— Listed records —
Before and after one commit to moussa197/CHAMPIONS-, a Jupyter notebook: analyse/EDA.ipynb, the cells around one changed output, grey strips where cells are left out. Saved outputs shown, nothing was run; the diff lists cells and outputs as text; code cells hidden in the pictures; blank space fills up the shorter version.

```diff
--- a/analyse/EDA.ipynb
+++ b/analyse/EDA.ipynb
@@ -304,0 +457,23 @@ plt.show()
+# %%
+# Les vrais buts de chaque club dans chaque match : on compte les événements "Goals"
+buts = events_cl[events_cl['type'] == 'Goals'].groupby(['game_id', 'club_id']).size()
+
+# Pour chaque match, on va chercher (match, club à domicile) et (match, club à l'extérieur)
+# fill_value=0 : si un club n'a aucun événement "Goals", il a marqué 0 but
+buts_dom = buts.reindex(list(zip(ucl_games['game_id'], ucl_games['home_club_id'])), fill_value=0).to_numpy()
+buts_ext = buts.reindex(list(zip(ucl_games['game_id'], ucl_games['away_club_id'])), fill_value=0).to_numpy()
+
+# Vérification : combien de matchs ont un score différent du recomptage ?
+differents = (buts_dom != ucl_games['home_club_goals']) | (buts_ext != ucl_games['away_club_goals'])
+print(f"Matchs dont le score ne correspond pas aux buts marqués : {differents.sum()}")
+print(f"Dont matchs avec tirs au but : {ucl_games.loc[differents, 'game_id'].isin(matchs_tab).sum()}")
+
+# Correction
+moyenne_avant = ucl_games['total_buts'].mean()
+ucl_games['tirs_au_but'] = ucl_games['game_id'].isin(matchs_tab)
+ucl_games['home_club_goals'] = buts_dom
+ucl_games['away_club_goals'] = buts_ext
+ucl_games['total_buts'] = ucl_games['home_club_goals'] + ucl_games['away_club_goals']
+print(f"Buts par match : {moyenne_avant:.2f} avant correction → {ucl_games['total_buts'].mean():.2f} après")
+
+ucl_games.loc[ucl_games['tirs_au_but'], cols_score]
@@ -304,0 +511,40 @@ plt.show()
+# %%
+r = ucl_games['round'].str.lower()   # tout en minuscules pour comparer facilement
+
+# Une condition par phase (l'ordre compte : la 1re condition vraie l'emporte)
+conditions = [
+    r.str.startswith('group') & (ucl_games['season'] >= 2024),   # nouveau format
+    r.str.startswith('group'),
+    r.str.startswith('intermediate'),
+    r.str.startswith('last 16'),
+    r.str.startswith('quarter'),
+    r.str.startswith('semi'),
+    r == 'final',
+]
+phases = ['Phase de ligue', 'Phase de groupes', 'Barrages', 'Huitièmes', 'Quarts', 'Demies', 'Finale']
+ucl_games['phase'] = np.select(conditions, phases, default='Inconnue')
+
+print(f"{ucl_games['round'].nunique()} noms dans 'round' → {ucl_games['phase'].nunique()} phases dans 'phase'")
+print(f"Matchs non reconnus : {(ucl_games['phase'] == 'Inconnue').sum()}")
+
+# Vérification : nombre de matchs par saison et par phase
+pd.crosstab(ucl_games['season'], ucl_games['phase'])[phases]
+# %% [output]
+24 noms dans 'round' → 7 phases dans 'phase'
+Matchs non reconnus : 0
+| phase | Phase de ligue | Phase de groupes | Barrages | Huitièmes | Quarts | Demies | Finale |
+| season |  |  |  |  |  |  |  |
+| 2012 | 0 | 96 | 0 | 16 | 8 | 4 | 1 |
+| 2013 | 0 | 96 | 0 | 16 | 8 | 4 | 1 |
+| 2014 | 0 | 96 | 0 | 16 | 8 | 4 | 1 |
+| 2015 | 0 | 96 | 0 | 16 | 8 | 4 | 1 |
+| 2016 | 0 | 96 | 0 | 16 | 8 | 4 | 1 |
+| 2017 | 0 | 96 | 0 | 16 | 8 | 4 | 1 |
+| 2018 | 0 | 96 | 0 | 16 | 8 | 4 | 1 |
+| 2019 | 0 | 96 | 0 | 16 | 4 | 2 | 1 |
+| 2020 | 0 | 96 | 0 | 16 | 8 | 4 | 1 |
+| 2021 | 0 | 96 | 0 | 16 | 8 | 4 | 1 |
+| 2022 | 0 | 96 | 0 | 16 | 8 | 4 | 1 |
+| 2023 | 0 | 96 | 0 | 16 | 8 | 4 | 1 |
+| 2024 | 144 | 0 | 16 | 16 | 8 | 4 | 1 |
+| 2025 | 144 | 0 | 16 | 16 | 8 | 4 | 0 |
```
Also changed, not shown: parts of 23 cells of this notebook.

— What you have to do —
Every record needs to be reproduced exactly, with none skipped.

— Task answer —
Before and after one commit to moussa197/CHAMPIONS-, a Jupyter notebook: analyse/EDA.ipynb, the cells around one changed output, grey strips where cells are left out. Saved outputs shown, nothing was run; the diff lists cells and outputs as text; code cells hidden in the pictures; blank space fills up the shorter version.

```diff
--- a/analyse/EDA.ipynb
+++ b/analyse/EDA.ipynb
@@ -304,0 +457,23 @@ plt.show()
+# %%
+# Les vrais buts de chaque club dans chaque match : on compte les événements "Goals"
+buts = events_cl[events_cl['type'] == 'Goals'].groupby(['game_id', 'club_id']).size()
+
+# Pour chaque match, on va chercher (match, club à domicile) et (match, club à l'extérieur)
+# fill_value=0 : si un club n'a aucun événement "Goals", il a marqué 0 but
+buts_dom = buts.reindex(list(zip(ucl_games['game_id'], ucl_games['home_club_id'])), fill_value=0).to_numpy()
+buts_ext = buts.reindex(list(zip(ucl_games['game_id'], ucl_games['away_club_id'])), fill_value=0).to_numpy()
+
+# Vérification : combien de matchs ont un score différent du recomptage ?
+differents = (buts_dom != ucl_games['home_club_goals']) | (buts_ext != ucl_games['away_club_goals'])
+print(f"Matchs dont le score ne correspond pas aux buts marqués : {differents.sum()}")
+print(f"Dont matchs avec tirs au but : {ucl_games.loc[differents, 'game_id'].isin(matchs_tab).sum()}")
+
+# Correction
+moyenne_avant = ucl_games['total_buts'].mean()
+ucl_games['tirs_au_but'] = ucl_games['game_id'].isin(matchs_tab)
+ucl_games['home_club_goals'] = buts_dom
+ucl_games['away_club_goals'] = buts_ext
+ucl_games['total_buts'] = ucl_games['home_club_goals'] + ucl_games['away_club_goals']
+print(f"Buts par match : {moyenne_avant:.2f} avant correction → {ucl_games['total_buts'].mean():.2f} après")
+
+ucl_games.loc[ucl_games['tirs_au_but'], cols_score]
@@ -304,0 +511,40 @@ plt.show()
+# %%
+r = ucl_games['round'].str.lower()   # tout en minuscules pour comparer facilement
+
+# Une condition par phase (l'ordre compte : la 1re condition vraie l'emporte)
+conditions = [
+    r.str.startswith('group') & (ucl_games['season'] >= 2024),   # nouveau format
+    r.str.startswith('group'),
+    r.str.startswith('intermediate'),
+    r.str.startswith('last 16'),
+    r.str.startswith('quarter'),
+    r.str.startswith('semi'),
+    r == 'final',
+]
+phases = ['Phase de ligue', 'Phase de groupes', 'Barrages', 'Huitièmes', 'Quarts', 'Demies', 'Finale']
+ucl_games['phase'] = np.select(conditions, phases, default='Inconnue')
+
+print(f"{ucl_games['round'].nunique()} noms dans 'round' → {ucl_games['phase'].nunique()} phases dans 'phase'")
+print(f"Matchs non reconnus : {(ucl_games['phase'] == 'Inconnue').sum()}")
+
+# Vérification : nombre de matchs par saison et par phase
+pd.crosstab(ucl_games['season'], ucl_games['phase'])[phases]
+# %% [output]
+24 noms dans 'round' → 7 phases dans 'phase'
+Matchs non reconnus : 0
+| phase | Phase de ligue | Phase de groupes | Barrages | Huitièmes | Quarts | Demies | Finale |
+| season |  |  |  |  |  |  |  |
+| 2012 | 0 | 96 | 0 | 16 | 8 | 4 | 1 |
+| 2013 | 0 | 96 | 0 | 16 | 8 | 4 | 1 |
+| 2014 | 0 | 96 | 0 | 16 | 8 | 4 | 1 |
+| 2015 | 0 | 96 | 0 | 16 | 8 | 4 | 1 |
+| 2016 | 0 | 96 | 0 | 16 | 8 | 4 | 1 |
+| 2017 | 0 | 96 | 0 | 16 | 8 | 4 | 1 |
+| 2018 | 0 | 96 | 0 | 16 | 8 | 4 | 1 |
+| 2019 | 0 | 96 | 0 | 16 | 4 | 2 | 1 |
+| 2020 | 0 | 96 | 0 | 16 | 8 | 4 | 1 |
+| 2021 | 0 | 96 | 0 | 16 | 8 | 4 | 1 |
+| 2022 | 0 | 96 | 0 | 16 | 8 | 4 | 1 |
+| 2023 | 0 | 96 | 0 | 16 | 8 | 4 | 1 |
+| 2024 | 144 | 0 | 16 | 16 | 8 | 4 | 1 |
+| 2025 | 144 | 0 | 16 | 16 | 8 | 4 | 0 |
```
Also changed, not shown: parts of 23 cells of this notebook.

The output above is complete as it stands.